*** Opening MATERIAL SHOWN ***
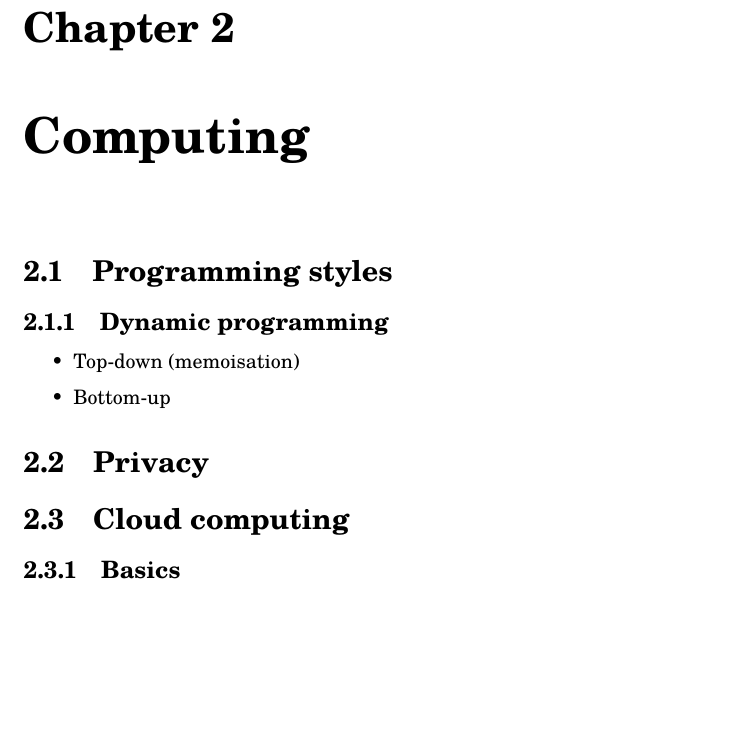
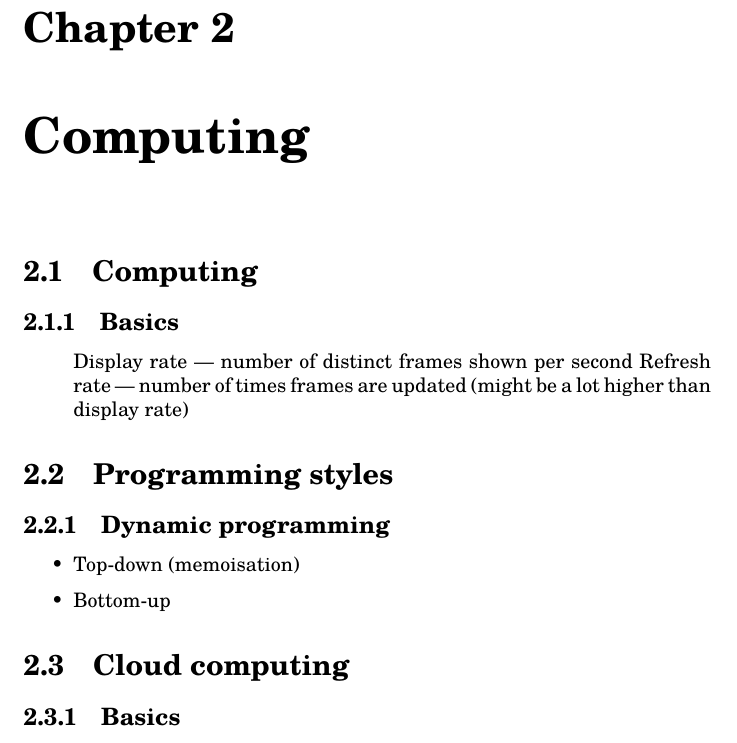
Before and after one commit to jnlindsay/notes, a LaTeX book (main.tex, which reads computing.tex): part of page 12 of 18 before the commit and part of page 12 of 19 after it, cut so that both start at the same text, the shorter picture padded with empty space. Compiled offline with pdfLaTeX.

Commit message:
new graphics section

```diff
--- a/computing.tex
+++ b/computing.tex
@@ -1,4 +1,14 @@
 \chapter{Computing}
+
+\section{Computing}
+
+\subsection{Basics}
+
+\begin{itemize}
+Display rate --- number of distinct frames shown per second
+Refresh rate --- number of times frames are updated (might be a lot higher than display rate)
+\end{itemize}
+
 
 \section{Programming styles}
 \subsection{Dynamic programming}
@@ -6,8 +16,6 @@
 	\item Top-down (memoisation)
 	\item Bottom-up
 \end{itemize}
-
-\section{Privacy}
 
 \section{Cloud computing}
 
```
*** Closing MATERIAL SHOWN ***
#### THE PROBLEM:
In the entries above, some lines hold the string "itemize". Copy each of them.

#### YOUR SOLUTION:
+\begin{itemize}
+\end{itemize}
 \end{itemize}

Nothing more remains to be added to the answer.